Goal of the exercise
Pick out each line with the word "Also" from the material that follows.

- Opening Delimiter -

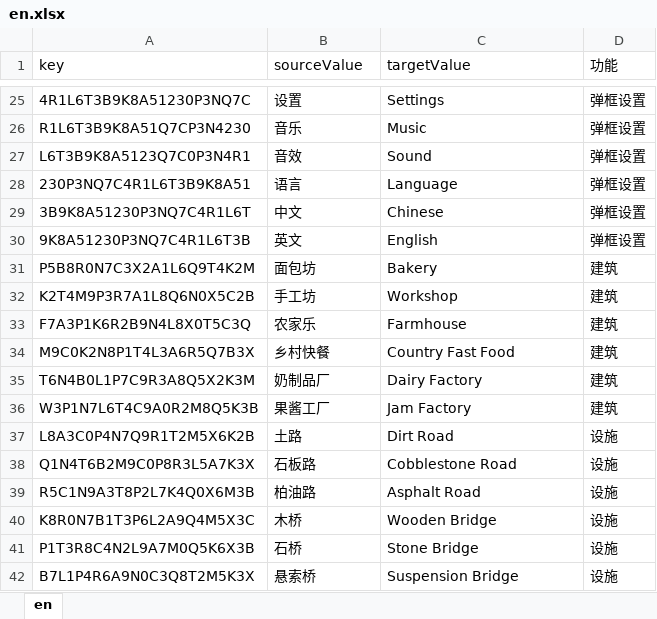
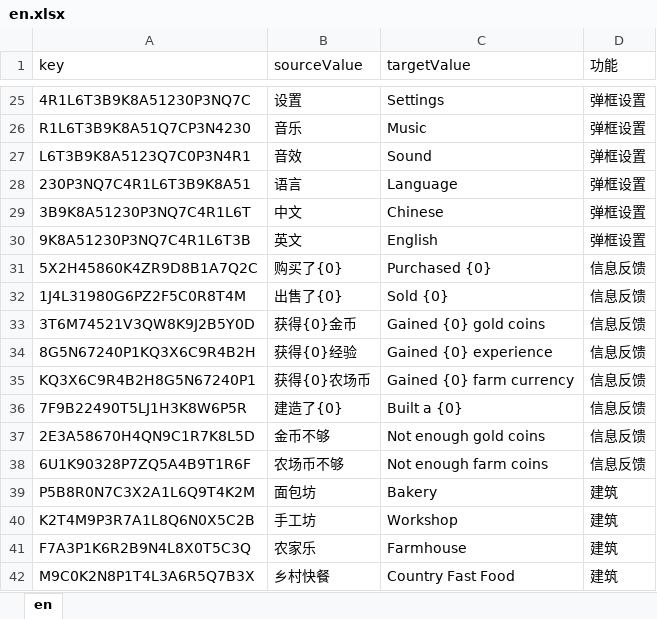
Before and after one commit to H5Platform/FarmLinker-Assets, an Excel workbook: Language/en.xlsx, sheet en, drawn as a sheet; only a part is shown, gaps mark what is left out; the shorter side is filled out with more unchanged rows; values as stored, in another font and other column widths than the file's, no borders; the diff names each change by its address in the sheet, - before the commit and + after, or states it on an @@ line.

```diff
--- a/Language/en.xlsx (sheet en)
+++ b/Language/en.xlsx (sheet en)
+row 31: 5X2H45860K4ZR9D8B1A7Q2C | 购买了{0} | Purchased {0} | 信息反馈
+row 32: 1J4L31980G6PZ2F5C0R8T4M | 出售了{0} | Sold {0} | 信息反馈
+row 33: 3T6M74521V3QW8K9J2B5Y0D | 获得{0}金币 | Gained {0} gold coins | 信息反馈
+row 34: 8G5N67240P1KQ3X6C9R4B2H | 获得{0}经验 | Gained {0} experience | 信息反馈
+row 35: KQ3X6C9R4B2H8G5N67240P1 | 获得{0}农场币 | Gained {0} farm currency | 信息反馈
+row 36: 7F9B22490T5LJ1H3K8W6P5R | 建造了{0} | Built a {0} | 信息反馈
+row 37: 2E3A58670H4QN9C1R7K8L5D | 金币不够 | Not enough gold coins | 信息反馈
+row 38: 6U1K90328P7ZQ5A4B9T1R6F | 农场币不够 | Not enough farm coins | 信息反馈
```
Also changed, not shown: Language/zh-Hans-CN.xlsx.
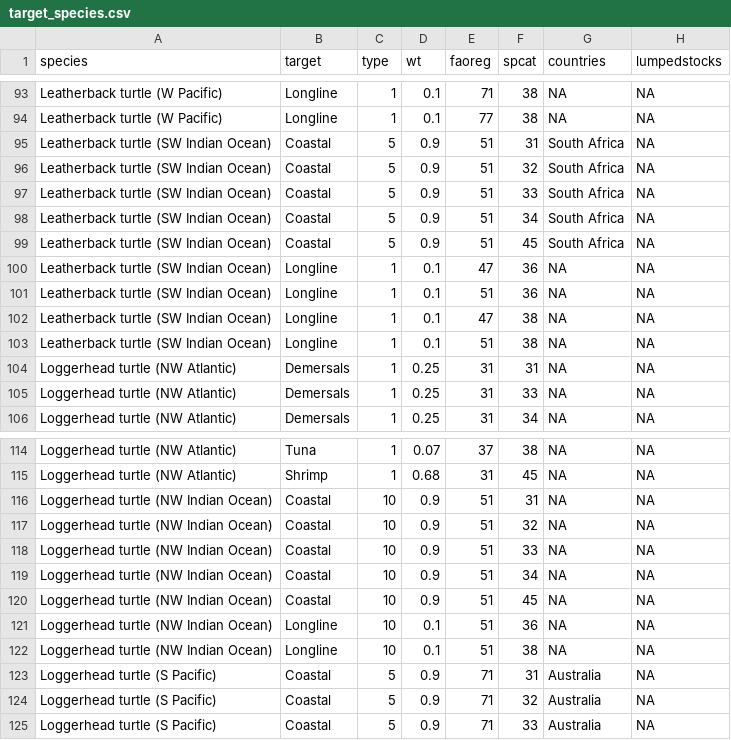
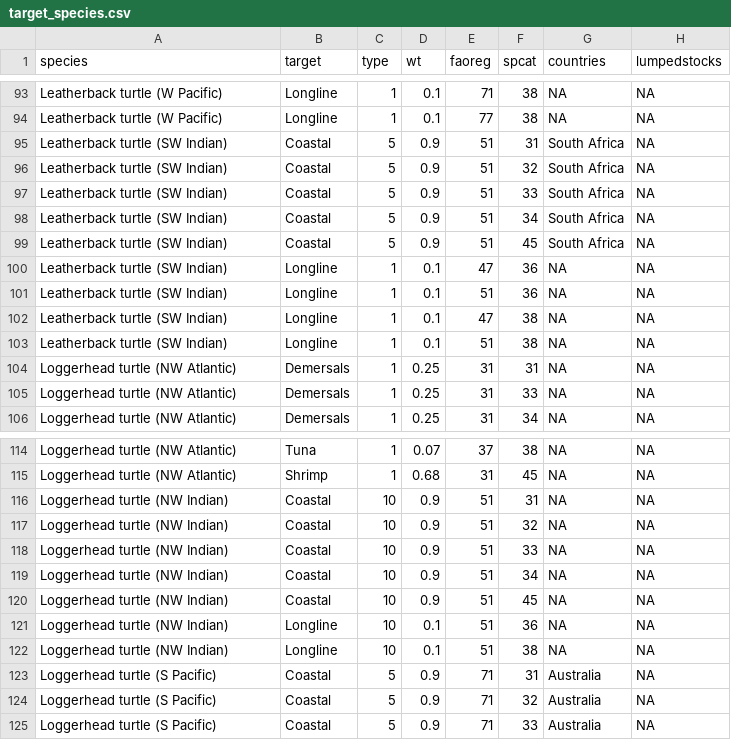
Before and after one commit to grantmcdermott/bycatch, a CSV file: Data/target_species.csv, drawn as a sheet; only a part is shown, gaps mark what is left out; the diff covers the shown part only.

```diff
--- a/Data/target_species.csv
+++ b/Data/target_species.csv
@@ -94,11 +94,11 @@ Leatherback turtle (W Pacific),Longline,1,0.1,71,38,NA,NA
 Leatherback turtle (W Pacific),Longline,1,0.1,77,38,NA,NA
-Leatherback turtle (SW Indian Ocean),Coastal,5,0.9,51,31,South Africa,NA
-Leatherback turtle (SW Indian Ocean),Coastal,5,0.9,51,32,South Africa,NA
-Leatherback turtle (SW Indian Ocean),Coastal,5,0.9,51,33,South Africa,NA
-Leatherback turtle (SW Indian Ocean),Coastal,5,0.9,51,34,South Africa,NA
-Leatherback turtle (SW Indian Ocean),Coastal,5,0.9,51,45,South Africa,NA
-Leatherback turtle (SW Indian Ocean),Longline,1,0.1,47,36,NA,NA
-Leatherback turtle (SW Indian Ocean),Longline,1,0.1,51,36,NA,NA
-Leatherback turtle (SW Indian Ocean),Longline,1,0.1,47,38,NA,NA
-Leatherback turtle (SW Indian Ocean),Longline,1,0.1,51,38,NA,NA
+Leatherback turtle (SW Indian),Coastal,5,0.9,51,31,South Africa,NA
+Leatherback turtle (SW Indian),Coastal,5,0.9,51,32,South Africa,NA
+Leatherback turtle (SW Indian),Coastal,5,0.9,51,33,South Africa,NA
+Leatherback turtle (SW Indian),Coastal,5,0.9,51,34,South Africa,NA
+Leatherback turtle (SW Indian),Coastal,5,0.9,51,45,South Africa,NA
+Leatherback turtle (SW Indian),Longline,1,0.1,47,36,NA,NA
+Leatherback turtle (SW Indian),Longline,1,0.1,51,36,NA,NA
+Leatherback turtle (SW Indian),Longline,1,0.1,47,38,NA,NA
+Leatherback turtle (SW Indian),Longline,1,0.1,51,38,NA,NA
 Loggerhead turtle (NW Atlantic),Demersals,1,0.25,31,31,NA,NA
@@ -115,9 +115,9 @@ Loggerhead turtle (NW Atlantic),Tuna,1,0.07,37,38,NA,NA
 Loggerhead turtle (NW Atlantic),Shrimp,1,0.68,31,45,NA,NA
-Loggerhead turtle (NW Indian Ocean),Coastal,10,0.9,51,31,NA,NA
-Loggerhead turtle (NW Indian Ocean),Coastal,10,0.9,51,32,NA,NA
-Loggerhead turtle (NW Indian Ocean),Coastal,10,0.9,51,33,NA,NA
-Loggerhead turtle (NW Indian Ocean),Coastal,10,0.9,51,34,NA,NA
-Loggerhead turtle (NW Indian Ocean),Coastal,10,0.9,51,45,NA,NA
-Loggerhead turtle (NW Indian Ocean),Longline,10,0.1,51,36,NA,NA
-Loggerhead turtle (NW Indian Ocean),Longline,10,0.1,51,38,NA,NA
+Loggerhead turtle (NW Indian),Coastal,10,0.9,51,31,NA,NA
+Loggerhead turtle (NW Indian),Coastal,10,0.9,51,32,NA,NA
+Loggerhead turtle (NW Indian),Coastal,10,0.9,51,33,NA,NA
+Loggerhead turtle (NW Indian),Coastal,10,0.9,51,34,NA,NA
+Loggerhead turtle (NW Indian),Coastal,10,0.9,51,45,NA,NA
+Loggerhead turtle (NW Indian),Longline,10,0.1,51,36,NA,NA
+Loggerhead turtle (NW Indian),Longline,10,0.1,51,38,NA,NA
 Loggerhead turtle (S Pacific),Coastal,5,0.9,71,31,Australia,NA
```
Also changed, not shown: 2 added rows and 20 edited cells elsewhere in this file, Data/bycatch_species.csv, 21 other files.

- Closing Delimiter -

Answer to the exercise
Also changed, not shown: Language/zh-Hans-CN.xlsx.
Also changed, not shown: 2 added rows and 20 edited cells elsewhere in this file, Data/bycatch_species.csv, 21 other files.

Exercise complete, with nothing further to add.